= What is needed =
The listing is to be reproduced in full, with no character altered.

= Stored data =
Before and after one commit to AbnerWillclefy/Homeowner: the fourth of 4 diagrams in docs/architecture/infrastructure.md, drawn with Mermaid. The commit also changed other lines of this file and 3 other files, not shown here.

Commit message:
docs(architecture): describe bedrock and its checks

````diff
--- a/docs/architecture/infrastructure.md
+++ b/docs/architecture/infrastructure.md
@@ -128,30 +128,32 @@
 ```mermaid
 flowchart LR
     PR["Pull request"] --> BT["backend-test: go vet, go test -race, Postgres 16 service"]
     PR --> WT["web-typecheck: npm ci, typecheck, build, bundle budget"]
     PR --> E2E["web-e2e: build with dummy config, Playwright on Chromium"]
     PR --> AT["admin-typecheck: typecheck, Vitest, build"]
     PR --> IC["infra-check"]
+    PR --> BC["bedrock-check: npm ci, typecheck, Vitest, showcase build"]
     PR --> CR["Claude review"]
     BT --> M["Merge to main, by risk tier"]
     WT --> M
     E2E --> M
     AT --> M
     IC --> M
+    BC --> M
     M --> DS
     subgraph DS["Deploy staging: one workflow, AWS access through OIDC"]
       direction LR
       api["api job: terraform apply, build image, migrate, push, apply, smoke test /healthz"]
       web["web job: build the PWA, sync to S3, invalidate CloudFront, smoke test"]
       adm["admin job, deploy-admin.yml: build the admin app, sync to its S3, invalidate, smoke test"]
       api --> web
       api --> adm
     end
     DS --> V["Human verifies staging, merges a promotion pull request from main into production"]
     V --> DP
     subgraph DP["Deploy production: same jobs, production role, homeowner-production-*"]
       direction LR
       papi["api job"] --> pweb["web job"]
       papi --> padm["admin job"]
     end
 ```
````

= Solution =
Before and after one commit to AbnerWillclefy/Homeowner: the fourth of 4 diagrams in docs/architecture/infrastructure.md, drawn with Mermaid. The commit also changed other lines of this file and 3 other files, not shown here.

Commit message:
docs(architecture): describe bedrock and its checks

````diff
--- a/docs/architecture/infrastructure.md
+++ b/docs/architecture/infrastructure.md
@@ -128,30 +128,32 @@
 ```mermaid
 flowchart LR
     PR["Pull request"] --> BT["backend-test: go vet, go test -race, Postgres 16 service"]
     PR --> WT["web-typecheck: npm ci, typecheck, build, bundle budget"]
     PR --> E2E["web-e2e: build with dummy config, Playwright on Chromium"]
     PR --> AT["admin-typecheck: typecheck, Vitest, build"]
     PR --> IC["infra-check"]
+    PR --> BC["bedrock-check: npm ci, typecheck, Vitest, showcase build"]
     PR --> CR["Claude review"]
     BT --> M["Merge to main, by risk tier"]
     WT --> M
     E2E --> M
     AT --> M
     IC --> M
+    BC --> M
     M --> DS
     subgraph DS["Deploy staging: one workflow, AWS access through OIDC"]
       direction LR
       api["api job: terraform apply, build image, migrate, push, apply, smoke test /healthz"]
       web["web job: build the PWA, sync to S3, invalidate CloudFront, smoke test"]
       adm["admin job, deploy-admin.yml: build the admin app, sync to its S3, invalidate, smoke test"]
       api --> web
       api --> adm
     end
     DS --> V["Human verifies staging, merges a promotion pull request from main into production"]
     V --> DP
     subgraph DP["Deploy production: same jobs, production role, homeowner-production-*"]
       direction LR
       papi["api job"] --> pweb["web job"]
       papi --> padm["admin job"]
     end
 ```
````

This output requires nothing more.